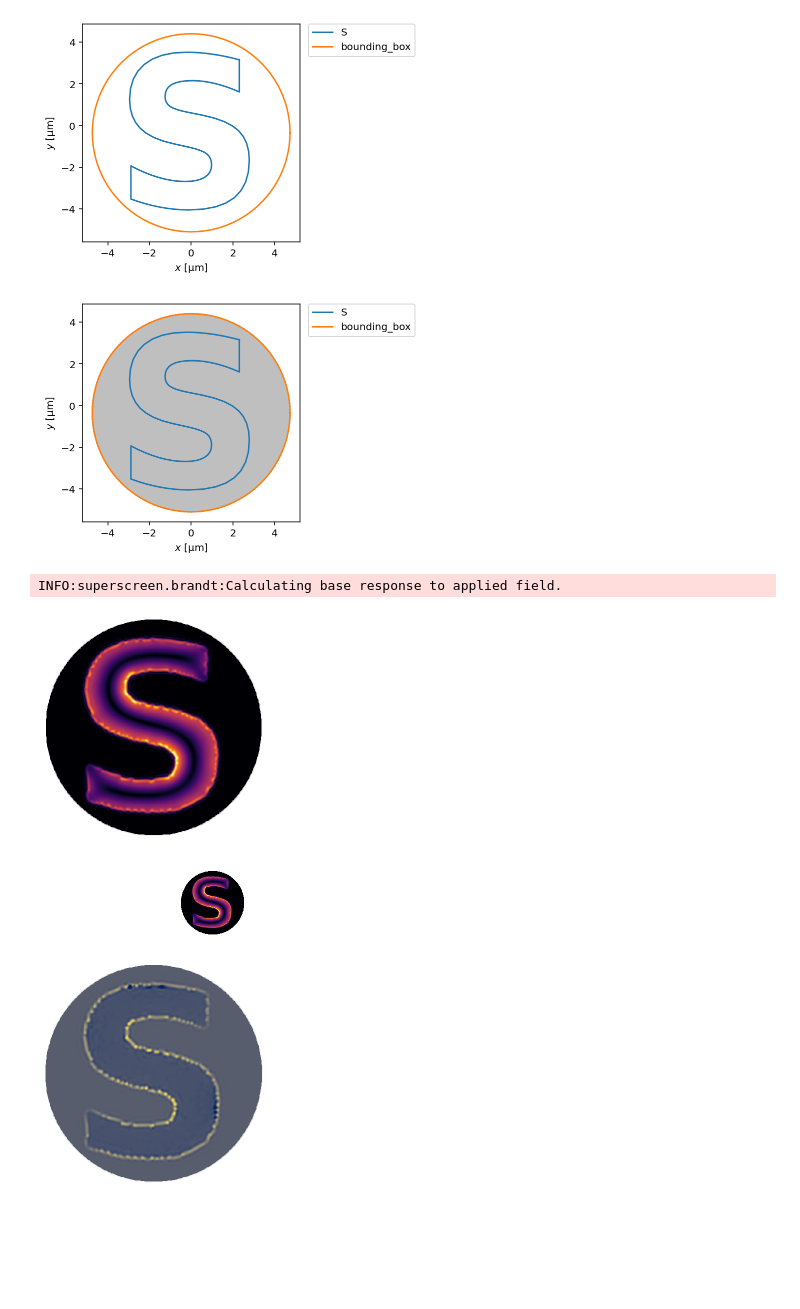
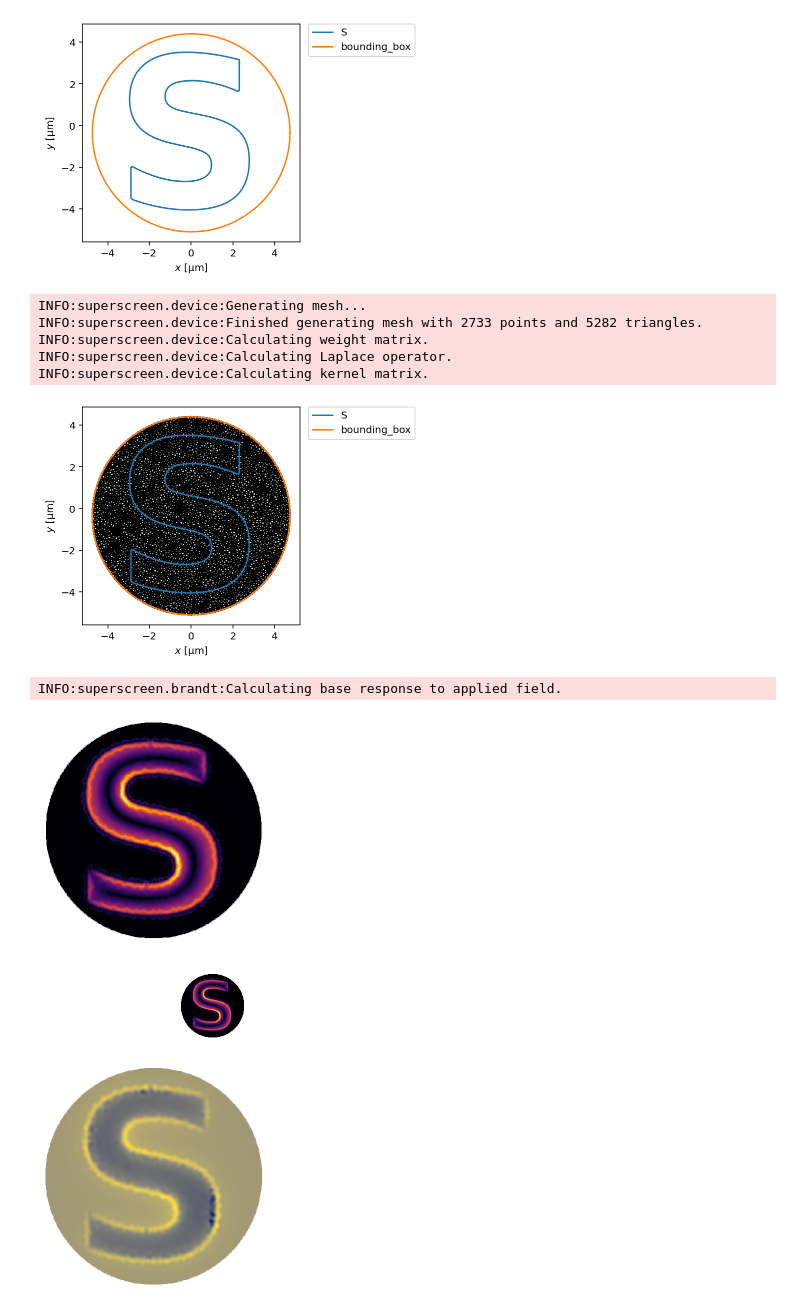
Before and after one commit to loganbvh/superscreen, a Jupyter notebook: docs/notebooks/logo.ipynb, the cells around one changed output. Drawn from its saved outputs; the diff is of its cells as text; code cells hidden in the pictures; blank space fills up the shorter version.

```diff
--- a/docs/notebooks/logo.ipynb
+++ b/docs/notebooks/logo.ipynb
@@ -11,14 +18,19 @@ import superscreen as sc
 # %%
 fontprops = fm.FontProperties(weight="bold", family="sans-serif")
-path = mpl.textpath.TextPath(
-    (0, 0), "S", size=10, prop=fontprops
-)
+path = mpl.textpath.TextPath((0, 0), "S", size=10, prop=fontprops)
 # %%
-t = np.linspace(0, 1, 5)
+s_points = 251
+
+t = np.linspace(0, 1, 11)
 segments = [bezier(t) for bezier, _ in path.iter_bezier()]
-points = np.concatenate(segments, axis=0)
+points = np.concatenate(segments)
 points[:, 0] -= points[:, 0].mean()
 points[:, 1] -= points[:, 1].mean()
+_, ix = np.unique(points, axis=0, return_index=True)
+points = points[np.sort(ix)]
+tck, u = splprep(points.T, k=1, s=0)
+x, y = splev(np.linspace(0, 1, s_points), tck)
+points = np.stack([x, y], axis=1)[1:]
 # %%
 fig, ax = plt.subplots()
 ax.set_aspect("equal")
@@ -55,12 +67,18 @@ device.plot_polygons()
 <AxesSubplot:xlabel='$x$ $[\\mathrm{µm}]$', ylabel='$y$ $[\\mathrm{µm}]$'>
 [figure]
 # %%
-device.make_mesh(min_triangles=12_000, optimesh_steps=400)
+device.make_mesh(min_triangles=5_000, optimesh_steps=None)
+# %% [output]
+INFO:superscreen.device:Generating mesh...
+INFO:superscreen.device:Finished generating mesh with 2733 points and 5282 triangles.
+INFO:superscreen.device:Calculating weight matrix.
+INFO:superscreen.device:Calculating Laplace operator.
+INFO:superscreen.device:Calculating kernel matrix.
 # %%
-ax = device.plot_mesh(color="k", alpha=0.25)
+ax = device.plot_mesh(color="k", alpha=1)
 ax = device.plot_polygons(ax=ax)
 # %% [output]
-[figure, old version]
+[figure, new version]
 # %%
 applied_field = sc.sources.ConstantField(1)
 
@@ -75,17 +93,18 @@ INFO:superscreen.brandt:Calculating base response to applied field.
 fig_formats = ["png"]
 # %%
 fig, axes = solutions[-1].plot_currents(
-    grid_shape=500, streamplot=False, vmin=0, vmax=800, colorbar=False,
+    grid_shape=500, streamplot=False, vmin=0, vmax=750, colorbar=False
 )
 
 for a in axes:
     a.axis("off")
     a.set_title("")
 
-for fmt in fig_formats:
-    fig.savefig(f"../images/logo_currents.{fmt}", dpi=600, bbox_inches="tight")
+if SAVE:
+    for fmt in fig_formats:
+        fig.savefig(f"../images/logo_currents.{fmt}", dpi=600, bbox_inches="tight")
 # %% [output]
-[figure, old version]
+[figure, new version]
 # %%
 fig, axes = solutions[-1].plot_currents(
     grid_shape=500, streamplot=False, vmin=0, vmax=800, colorbar=False,
@@ -97,23 +116,23 @@ for a in axes:
     a.set_xlim(-25, 25)
     a.set_ylim(-5.1, 5.1)
 
-for fmt in fig_formats:
-    fig.savefig(f"../images/logo_currents_small.{fmt}", dpi=600, bbox_inches="tight")
+if SAVE:
+    for fmt in fig_formats:
+        fig.savefig(f"../images/logo_currents_small.{fmt}", dpi=600, bbox_inches="tight")
 # %% [output]
 [figure]
 # %%
-fig, axes = solutions[-1].plot_fields(
-    grid_shape=500, vmin=0, vmax=3, colorbar=False,
-)
+fig, axes = solutions[-1].plot_fields(grid_shape=500, colorbar=False)
 
 for a in axes:
     a.axis("off")
     a.set_title("")
 
-for fmt in fig_formats:
-    fig.savefig(f"../images/logo_fields.{fmt}", dpi=600, bbox_inches="tight")
+if SAVE:
+    for fmt in fig_formats:
+        fig.savefig(f"../images/logo_fields.{fmt}", dpi=600, bbox_inches="tight")
 # %% [output]
-[figure, old version]
+[figure, new version]
 # %%
 fig, axes = solutions[-1].plot_streams(colorbar=False)
 
```
Also changed, not shown: parts of 4 cells of this notebook, 8 other files.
################
Each line in the listing above either holds the string "notebooks" or does not; state how many do, giving the number only.

3